Now this is the real rock band for the ages! The band’s style and original sound has not only touched my own guitar technique but literally everyone who has ever picked up a guitar. Plain and simply put, they are the worlds most influential band of all time!
I can honestly say without a doubt in my mind, that these rock gods help shape how I approach playing guitar. As a matter of fact and truth be told, if it wasn’t for my brother’s keen musical ear they may have not been brought to my attention.
Growing up in Brantford, Ontario in the 70’s, I idolized my older brother. His friends were the coolest people on the planet in my eyes and they set the standards of what to except musically. The only exception was Boddie, he like Queen and in my brother’s eyes, they were the Spice Girls of his era. So I blindly took this as the gospel according to Tim.
They all listened to Zeppelin, saw them live in Toronto and even dressed like them. While hanging out with them, I paid more attention to how the songs where put together then most of them and found out quickly that if I could play some of the bands tunes, I would be a part of their little scene. So I did.
Some of their extended friends where musicians and when we got together, we would jam in small quantities and they soon realized that Tim’s little brother could actually play this style quite well. These guys were no slouches in their related playing abilities. The guitarist were by far the superior in their quest to replicate the Zeppelin sound then the drummers were. They had the rythum parts down pretty good but lacked the feel to reproduce the solos down right. I never started out as a soloist but seeing this weak link in their armor, I thought that this is how I could be seen as a forerunner in our music scene.
The one song that I loved to play was The Lemon Song.
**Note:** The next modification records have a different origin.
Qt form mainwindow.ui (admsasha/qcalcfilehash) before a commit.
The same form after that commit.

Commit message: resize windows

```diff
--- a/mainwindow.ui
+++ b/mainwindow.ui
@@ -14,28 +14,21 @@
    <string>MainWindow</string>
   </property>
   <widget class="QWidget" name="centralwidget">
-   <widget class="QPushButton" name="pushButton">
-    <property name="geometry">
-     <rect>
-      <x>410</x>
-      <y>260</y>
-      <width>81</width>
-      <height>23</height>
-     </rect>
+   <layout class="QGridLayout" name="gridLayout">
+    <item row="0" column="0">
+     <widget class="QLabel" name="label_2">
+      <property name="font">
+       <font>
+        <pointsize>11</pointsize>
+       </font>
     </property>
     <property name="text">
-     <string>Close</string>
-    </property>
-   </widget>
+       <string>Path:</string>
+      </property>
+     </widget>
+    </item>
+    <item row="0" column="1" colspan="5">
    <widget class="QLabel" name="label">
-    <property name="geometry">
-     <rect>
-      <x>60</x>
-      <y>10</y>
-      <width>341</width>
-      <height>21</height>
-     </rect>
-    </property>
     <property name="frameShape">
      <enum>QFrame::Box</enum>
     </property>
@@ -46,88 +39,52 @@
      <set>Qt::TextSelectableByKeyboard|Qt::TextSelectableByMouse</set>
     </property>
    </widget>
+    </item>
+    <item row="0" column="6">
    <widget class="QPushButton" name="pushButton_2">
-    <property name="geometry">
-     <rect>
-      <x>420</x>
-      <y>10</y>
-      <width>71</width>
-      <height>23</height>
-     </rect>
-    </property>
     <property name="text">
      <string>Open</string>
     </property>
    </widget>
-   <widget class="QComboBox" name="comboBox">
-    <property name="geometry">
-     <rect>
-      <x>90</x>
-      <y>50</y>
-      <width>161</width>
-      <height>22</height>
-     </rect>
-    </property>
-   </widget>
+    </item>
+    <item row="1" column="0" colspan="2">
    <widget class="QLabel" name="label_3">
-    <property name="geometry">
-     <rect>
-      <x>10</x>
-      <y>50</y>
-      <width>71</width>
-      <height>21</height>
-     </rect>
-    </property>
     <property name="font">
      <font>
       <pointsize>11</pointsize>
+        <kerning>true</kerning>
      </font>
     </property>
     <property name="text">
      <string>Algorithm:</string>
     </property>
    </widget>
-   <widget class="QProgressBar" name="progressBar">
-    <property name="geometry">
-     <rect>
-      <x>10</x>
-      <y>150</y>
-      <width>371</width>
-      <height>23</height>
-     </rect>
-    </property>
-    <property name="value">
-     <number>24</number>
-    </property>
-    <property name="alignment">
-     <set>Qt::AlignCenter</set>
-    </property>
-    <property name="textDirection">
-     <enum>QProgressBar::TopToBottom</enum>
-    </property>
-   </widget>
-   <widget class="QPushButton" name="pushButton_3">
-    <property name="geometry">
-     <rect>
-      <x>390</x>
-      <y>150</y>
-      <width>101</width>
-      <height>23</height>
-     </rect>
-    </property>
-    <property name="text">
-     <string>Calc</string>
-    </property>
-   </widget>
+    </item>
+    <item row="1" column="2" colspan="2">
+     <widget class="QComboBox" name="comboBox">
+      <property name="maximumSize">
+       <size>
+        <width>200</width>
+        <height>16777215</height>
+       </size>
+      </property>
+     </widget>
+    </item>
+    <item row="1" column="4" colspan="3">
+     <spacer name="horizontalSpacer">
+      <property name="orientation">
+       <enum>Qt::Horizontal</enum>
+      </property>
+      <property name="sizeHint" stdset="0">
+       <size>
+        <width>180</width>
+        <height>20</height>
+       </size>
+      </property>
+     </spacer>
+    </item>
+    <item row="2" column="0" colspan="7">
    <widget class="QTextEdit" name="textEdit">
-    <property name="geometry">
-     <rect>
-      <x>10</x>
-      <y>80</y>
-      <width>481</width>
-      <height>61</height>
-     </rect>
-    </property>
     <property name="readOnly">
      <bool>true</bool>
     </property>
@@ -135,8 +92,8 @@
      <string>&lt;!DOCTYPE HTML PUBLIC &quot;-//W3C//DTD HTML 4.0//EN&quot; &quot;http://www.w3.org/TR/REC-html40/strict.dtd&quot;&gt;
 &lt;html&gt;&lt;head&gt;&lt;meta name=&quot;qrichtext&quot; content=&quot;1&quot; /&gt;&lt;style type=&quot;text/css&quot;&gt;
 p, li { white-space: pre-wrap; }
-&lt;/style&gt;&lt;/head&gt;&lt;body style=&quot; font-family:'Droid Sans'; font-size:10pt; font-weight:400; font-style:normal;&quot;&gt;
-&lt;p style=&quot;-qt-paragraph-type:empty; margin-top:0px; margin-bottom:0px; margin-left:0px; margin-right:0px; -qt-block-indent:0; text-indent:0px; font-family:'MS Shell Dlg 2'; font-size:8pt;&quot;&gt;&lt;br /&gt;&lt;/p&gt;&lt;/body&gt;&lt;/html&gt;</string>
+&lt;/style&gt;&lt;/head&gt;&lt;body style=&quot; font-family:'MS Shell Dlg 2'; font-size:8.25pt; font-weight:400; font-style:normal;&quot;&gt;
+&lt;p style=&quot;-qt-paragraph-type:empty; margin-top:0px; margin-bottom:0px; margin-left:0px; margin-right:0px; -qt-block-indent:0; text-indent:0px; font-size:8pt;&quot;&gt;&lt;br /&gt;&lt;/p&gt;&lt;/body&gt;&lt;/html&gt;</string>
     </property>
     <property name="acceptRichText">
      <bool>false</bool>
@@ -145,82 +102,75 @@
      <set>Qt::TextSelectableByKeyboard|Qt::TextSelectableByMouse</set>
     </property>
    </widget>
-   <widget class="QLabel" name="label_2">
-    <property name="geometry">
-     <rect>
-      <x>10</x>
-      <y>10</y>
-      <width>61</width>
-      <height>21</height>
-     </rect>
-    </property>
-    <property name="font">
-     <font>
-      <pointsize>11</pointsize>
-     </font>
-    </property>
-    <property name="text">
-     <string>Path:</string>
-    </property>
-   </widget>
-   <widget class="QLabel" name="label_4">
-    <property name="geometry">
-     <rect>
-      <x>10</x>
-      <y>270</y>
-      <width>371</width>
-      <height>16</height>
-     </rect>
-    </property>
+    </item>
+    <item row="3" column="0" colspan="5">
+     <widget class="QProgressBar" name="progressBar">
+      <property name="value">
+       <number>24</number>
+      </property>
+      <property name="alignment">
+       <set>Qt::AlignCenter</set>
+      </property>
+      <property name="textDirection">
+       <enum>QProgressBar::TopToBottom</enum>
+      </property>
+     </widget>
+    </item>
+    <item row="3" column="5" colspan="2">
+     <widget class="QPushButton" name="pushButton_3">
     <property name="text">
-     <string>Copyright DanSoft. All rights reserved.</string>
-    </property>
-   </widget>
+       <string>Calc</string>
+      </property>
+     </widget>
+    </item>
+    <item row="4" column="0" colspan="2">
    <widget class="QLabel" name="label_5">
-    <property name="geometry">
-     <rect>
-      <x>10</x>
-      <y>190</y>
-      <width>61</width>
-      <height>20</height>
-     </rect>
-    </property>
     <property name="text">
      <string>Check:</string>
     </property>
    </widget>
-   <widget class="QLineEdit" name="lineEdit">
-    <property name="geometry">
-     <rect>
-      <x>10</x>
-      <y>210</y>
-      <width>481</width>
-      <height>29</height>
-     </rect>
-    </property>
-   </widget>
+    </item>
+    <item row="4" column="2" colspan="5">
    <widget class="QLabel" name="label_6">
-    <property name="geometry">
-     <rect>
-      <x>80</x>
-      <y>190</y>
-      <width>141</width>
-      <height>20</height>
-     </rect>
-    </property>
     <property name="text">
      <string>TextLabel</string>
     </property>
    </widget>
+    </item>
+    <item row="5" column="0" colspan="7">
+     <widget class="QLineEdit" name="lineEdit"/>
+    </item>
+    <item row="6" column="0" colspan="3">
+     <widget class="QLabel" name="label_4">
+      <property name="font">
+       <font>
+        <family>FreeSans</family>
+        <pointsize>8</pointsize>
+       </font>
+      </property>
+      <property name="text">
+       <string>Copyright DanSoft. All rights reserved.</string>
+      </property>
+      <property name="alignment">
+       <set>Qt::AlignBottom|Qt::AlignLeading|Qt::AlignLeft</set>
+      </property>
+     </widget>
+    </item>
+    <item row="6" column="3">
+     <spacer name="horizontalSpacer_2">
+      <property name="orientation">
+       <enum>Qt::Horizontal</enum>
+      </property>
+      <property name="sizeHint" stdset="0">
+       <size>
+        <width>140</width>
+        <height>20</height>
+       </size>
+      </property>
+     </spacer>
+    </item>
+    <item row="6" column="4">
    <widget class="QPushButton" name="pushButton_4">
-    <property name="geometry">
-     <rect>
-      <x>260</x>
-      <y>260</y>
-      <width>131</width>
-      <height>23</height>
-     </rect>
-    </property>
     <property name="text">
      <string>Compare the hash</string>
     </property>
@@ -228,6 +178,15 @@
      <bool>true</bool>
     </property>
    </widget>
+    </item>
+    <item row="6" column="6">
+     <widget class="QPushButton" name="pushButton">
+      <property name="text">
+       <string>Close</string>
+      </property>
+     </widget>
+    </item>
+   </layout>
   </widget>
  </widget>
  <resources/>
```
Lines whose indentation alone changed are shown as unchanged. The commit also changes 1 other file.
It has a fabulous intro that was very foreign to me back in those early days of my playing. One day I asked Tim what style this was and he replied It’s called the blues. Huh, now that’s a neat name for it!
It had a harmonica in it that sounded great and a little familiar to me. I only associated this sound with the memories of my mother’s father Poppy, playing this instrument at their house. He would pull this thing out and start playing it with great intensity. Being around 6-9 years of age, I thought this was neat but he tended to play this Eastern Canadian style of music on it. although i liked the tone of it, it didn’t really gather all that much interest in it.
If your a guitarist reading this post, has Mr. Jimmy Page influenced you in your style of playing?
Keep on Jammin’